*Supplied data*
===============

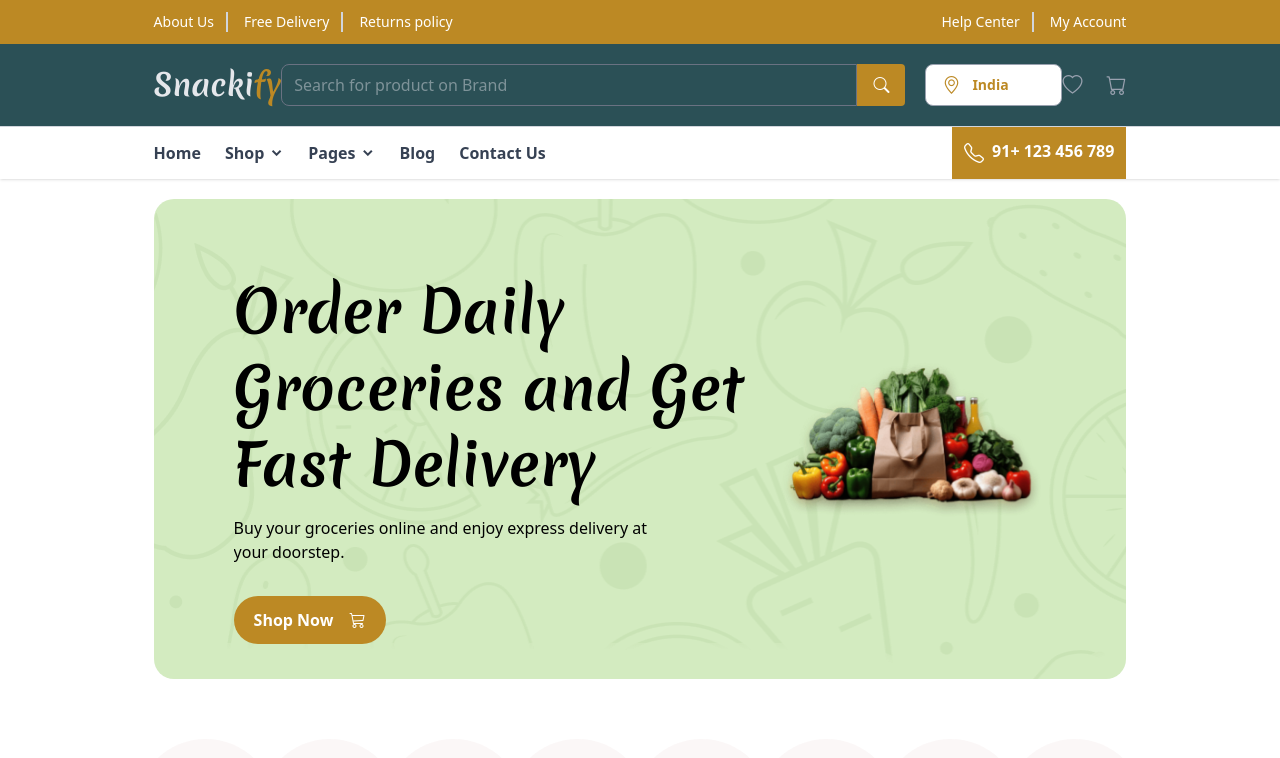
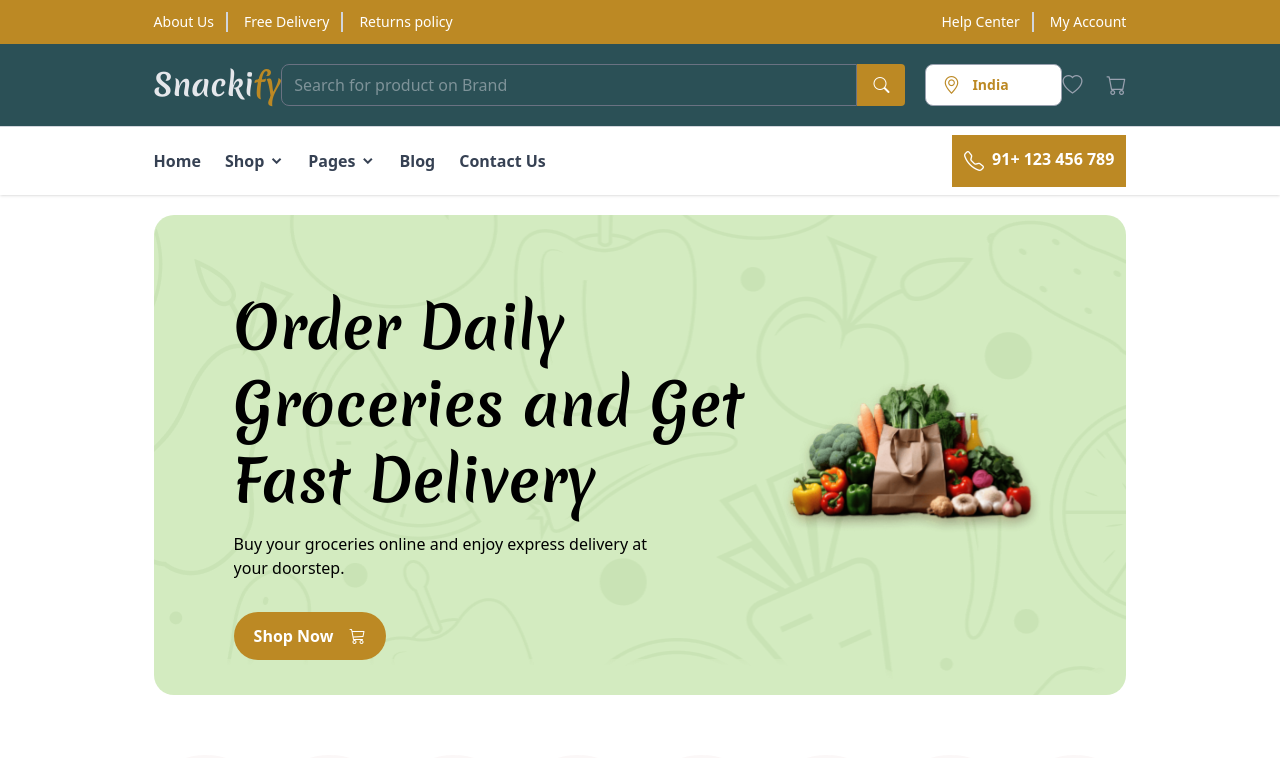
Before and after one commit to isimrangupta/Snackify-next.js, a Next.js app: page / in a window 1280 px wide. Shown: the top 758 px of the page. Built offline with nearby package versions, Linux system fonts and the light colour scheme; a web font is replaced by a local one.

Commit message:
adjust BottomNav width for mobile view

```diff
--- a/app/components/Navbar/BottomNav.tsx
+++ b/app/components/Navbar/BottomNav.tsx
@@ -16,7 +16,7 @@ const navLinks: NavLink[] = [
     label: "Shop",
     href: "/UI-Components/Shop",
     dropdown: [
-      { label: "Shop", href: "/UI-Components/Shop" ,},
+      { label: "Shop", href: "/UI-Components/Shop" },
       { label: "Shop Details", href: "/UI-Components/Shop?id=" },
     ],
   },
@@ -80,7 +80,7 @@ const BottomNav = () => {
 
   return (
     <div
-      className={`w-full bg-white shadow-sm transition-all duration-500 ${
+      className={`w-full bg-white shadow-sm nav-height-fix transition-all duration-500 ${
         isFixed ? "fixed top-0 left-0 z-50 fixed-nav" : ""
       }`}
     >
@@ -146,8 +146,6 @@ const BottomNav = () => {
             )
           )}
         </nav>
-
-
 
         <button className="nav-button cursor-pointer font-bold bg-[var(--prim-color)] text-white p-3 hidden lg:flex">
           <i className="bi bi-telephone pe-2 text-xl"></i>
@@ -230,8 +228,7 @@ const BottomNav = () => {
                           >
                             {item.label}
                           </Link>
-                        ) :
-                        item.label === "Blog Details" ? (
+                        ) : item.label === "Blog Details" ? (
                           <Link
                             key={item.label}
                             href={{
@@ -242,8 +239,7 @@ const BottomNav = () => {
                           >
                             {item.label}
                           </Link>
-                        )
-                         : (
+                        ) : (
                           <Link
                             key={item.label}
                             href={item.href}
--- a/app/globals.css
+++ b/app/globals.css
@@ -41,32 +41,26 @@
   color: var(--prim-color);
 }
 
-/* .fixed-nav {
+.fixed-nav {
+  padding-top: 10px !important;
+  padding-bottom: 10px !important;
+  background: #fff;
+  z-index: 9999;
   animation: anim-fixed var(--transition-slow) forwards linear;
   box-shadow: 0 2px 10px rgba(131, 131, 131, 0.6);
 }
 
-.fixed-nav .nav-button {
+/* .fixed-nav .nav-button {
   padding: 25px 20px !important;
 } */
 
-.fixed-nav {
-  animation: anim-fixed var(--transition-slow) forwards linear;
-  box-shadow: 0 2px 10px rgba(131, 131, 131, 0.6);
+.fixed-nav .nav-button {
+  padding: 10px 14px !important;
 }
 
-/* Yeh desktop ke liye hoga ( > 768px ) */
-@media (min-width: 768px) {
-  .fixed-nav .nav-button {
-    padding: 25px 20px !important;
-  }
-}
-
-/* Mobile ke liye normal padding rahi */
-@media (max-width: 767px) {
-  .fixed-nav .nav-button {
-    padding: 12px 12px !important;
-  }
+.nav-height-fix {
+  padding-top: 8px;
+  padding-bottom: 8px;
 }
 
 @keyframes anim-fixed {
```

===============

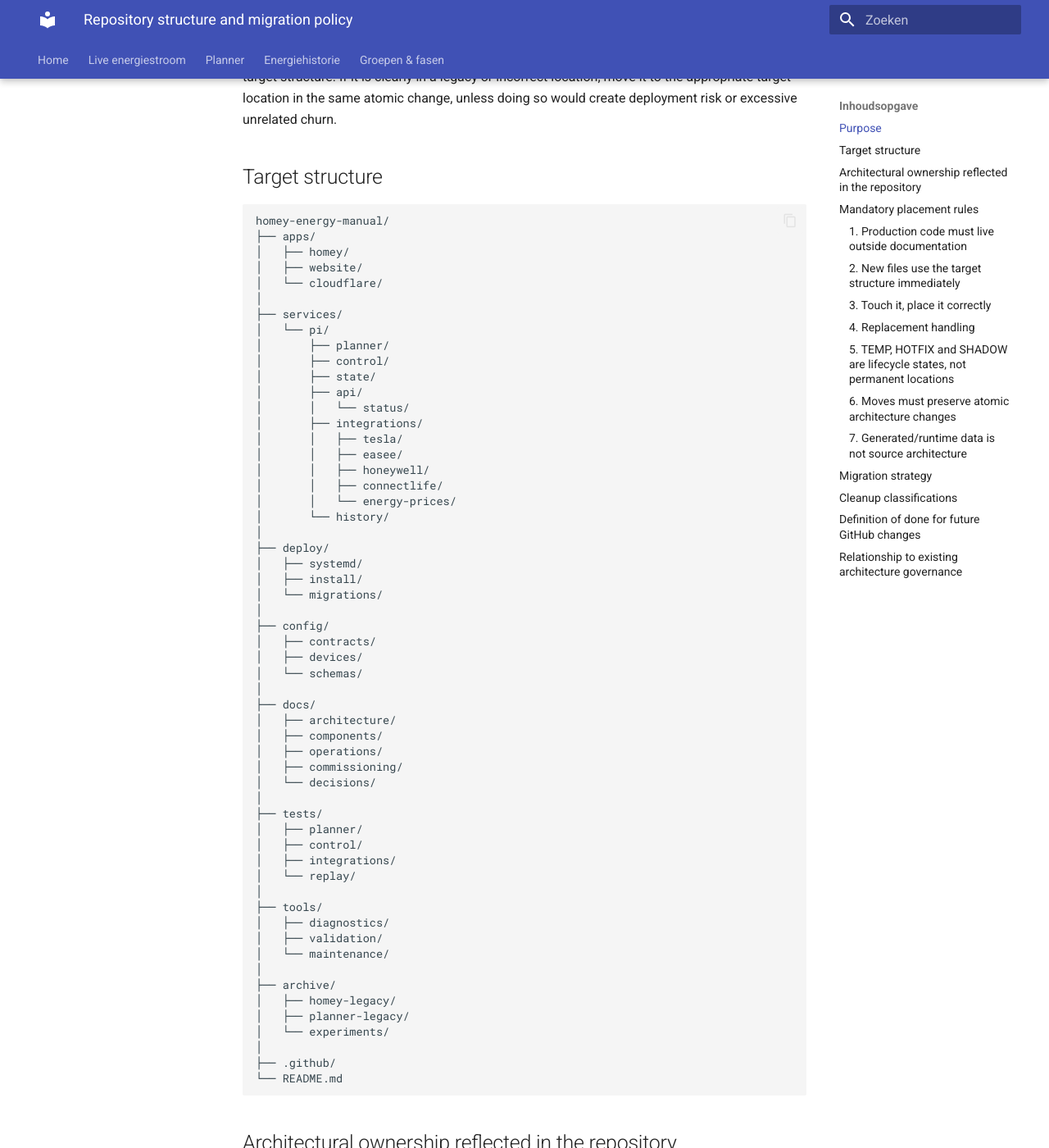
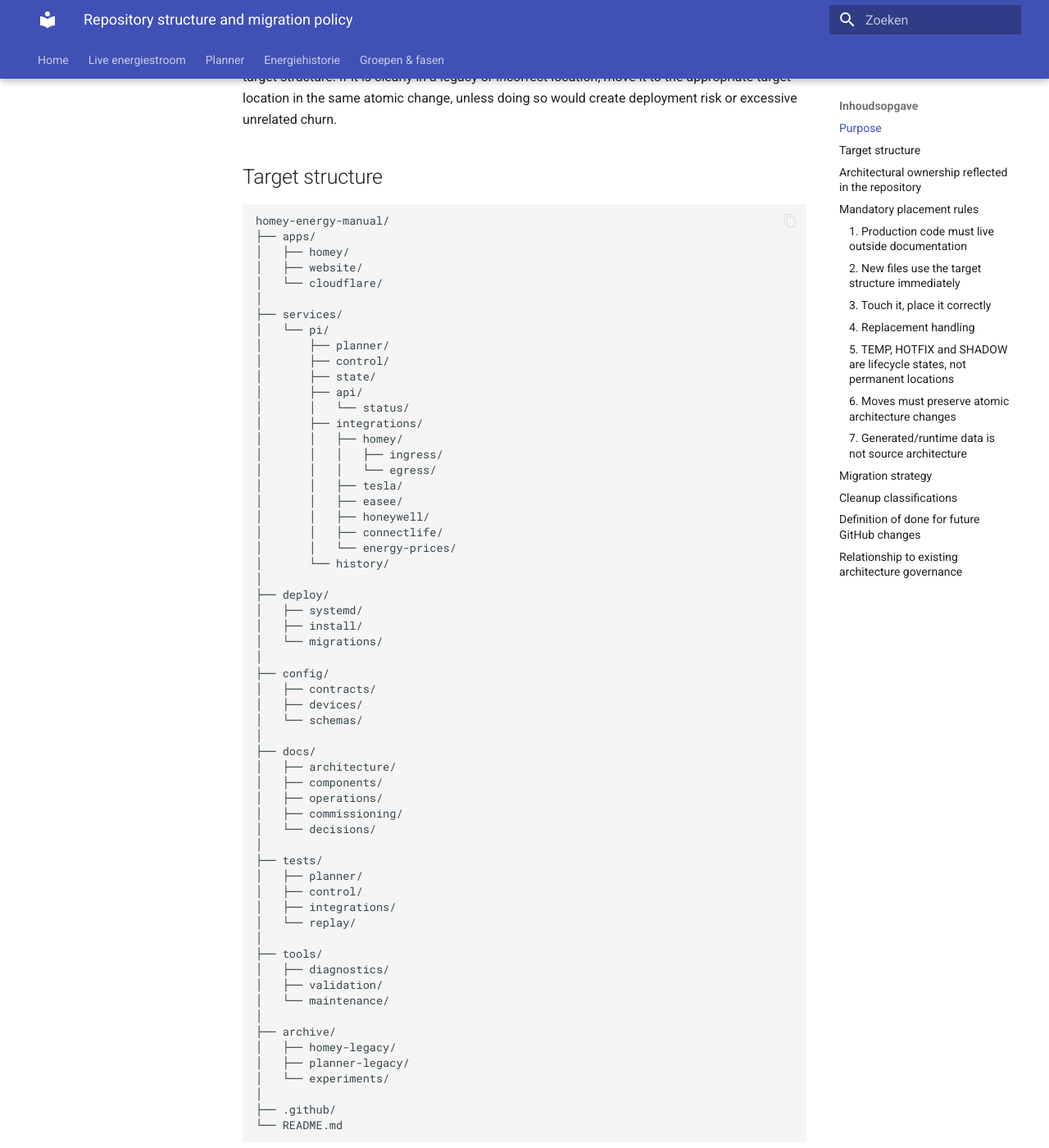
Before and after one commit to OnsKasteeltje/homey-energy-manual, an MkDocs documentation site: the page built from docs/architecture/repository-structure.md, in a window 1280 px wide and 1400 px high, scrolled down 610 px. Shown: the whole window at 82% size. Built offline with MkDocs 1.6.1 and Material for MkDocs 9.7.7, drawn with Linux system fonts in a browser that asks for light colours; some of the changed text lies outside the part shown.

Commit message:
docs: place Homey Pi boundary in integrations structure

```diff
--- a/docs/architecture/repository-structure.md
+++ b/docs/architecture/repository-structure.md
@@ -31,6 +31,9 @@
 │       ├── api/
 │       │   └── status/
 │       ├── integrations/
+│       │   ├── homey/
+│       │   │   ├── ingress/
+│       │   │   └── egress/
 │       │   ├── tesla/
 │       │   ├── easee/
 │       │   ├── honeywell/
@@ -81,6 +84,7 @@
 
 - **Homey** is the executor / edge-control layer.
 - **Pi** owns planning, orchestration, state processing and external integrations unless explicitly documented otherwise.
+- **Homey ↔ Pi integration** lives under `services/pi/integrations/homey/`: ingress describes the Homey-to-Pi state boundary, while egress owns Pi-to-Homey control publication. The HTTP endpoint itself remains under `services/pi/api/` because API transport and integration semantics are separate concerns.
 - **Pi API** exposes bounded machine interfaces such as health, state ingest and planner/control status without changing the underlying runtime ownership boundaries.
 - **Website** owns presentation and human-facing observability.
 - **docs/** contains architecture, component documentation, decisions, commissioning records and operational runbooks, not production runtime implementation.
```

===============

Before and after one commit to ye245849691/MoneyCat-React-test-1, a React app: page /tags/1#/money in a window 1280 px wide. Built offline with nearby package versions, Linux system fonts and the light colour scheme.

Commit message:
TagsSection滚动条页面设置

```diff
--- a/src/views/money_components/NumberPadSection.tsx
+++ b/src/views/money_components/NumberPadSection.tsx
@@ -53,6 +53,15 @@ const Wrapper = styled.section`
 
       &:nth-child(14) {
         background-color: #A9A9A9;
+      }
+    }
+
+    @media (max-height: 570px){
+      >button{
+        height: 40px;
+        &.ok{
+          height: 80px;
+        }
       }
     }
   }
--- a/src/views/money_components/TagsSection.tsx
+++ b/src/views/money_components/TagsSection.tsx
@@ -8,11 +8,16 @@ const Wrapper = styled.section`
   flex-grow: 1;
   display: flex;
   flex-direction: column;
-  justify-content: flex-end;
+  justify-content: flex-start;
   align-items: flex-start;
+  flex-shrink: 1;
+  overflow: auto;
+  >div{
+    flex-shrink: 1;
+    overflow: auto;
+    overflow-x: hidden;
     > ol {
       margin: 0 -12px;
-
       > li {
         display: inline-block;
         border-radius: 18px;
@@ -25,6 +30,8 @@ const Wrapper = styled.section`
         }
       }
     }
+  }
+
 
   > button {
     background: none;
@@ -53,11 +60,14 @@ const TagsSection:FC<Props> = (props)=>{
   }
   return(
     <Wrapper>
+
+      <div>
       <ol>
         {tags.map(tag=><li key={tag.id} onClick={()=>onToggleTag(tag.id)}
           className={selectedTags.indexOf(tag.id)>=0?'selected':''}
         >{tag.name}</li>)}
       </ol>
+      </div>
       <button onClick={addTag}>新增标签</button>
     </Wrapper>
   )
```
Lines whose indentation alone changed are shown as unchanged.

===============

*Exercise objective*
Check each line of the listing above for the string "padding" and return those that contain it.

*Output for this exercise*
+  padding-top: 10px !important;
+  padding-bottom: 10px !important;
   padding: 25px 20px !important;
+  padding: 10px 14px !important;
-    padding: 25px 20px !important;
-/* Mobile ke liye normal padding rahi */
-    padding: 12px 12px !important;
+  padding-top: 8px;
+  padding-bottom: 8px;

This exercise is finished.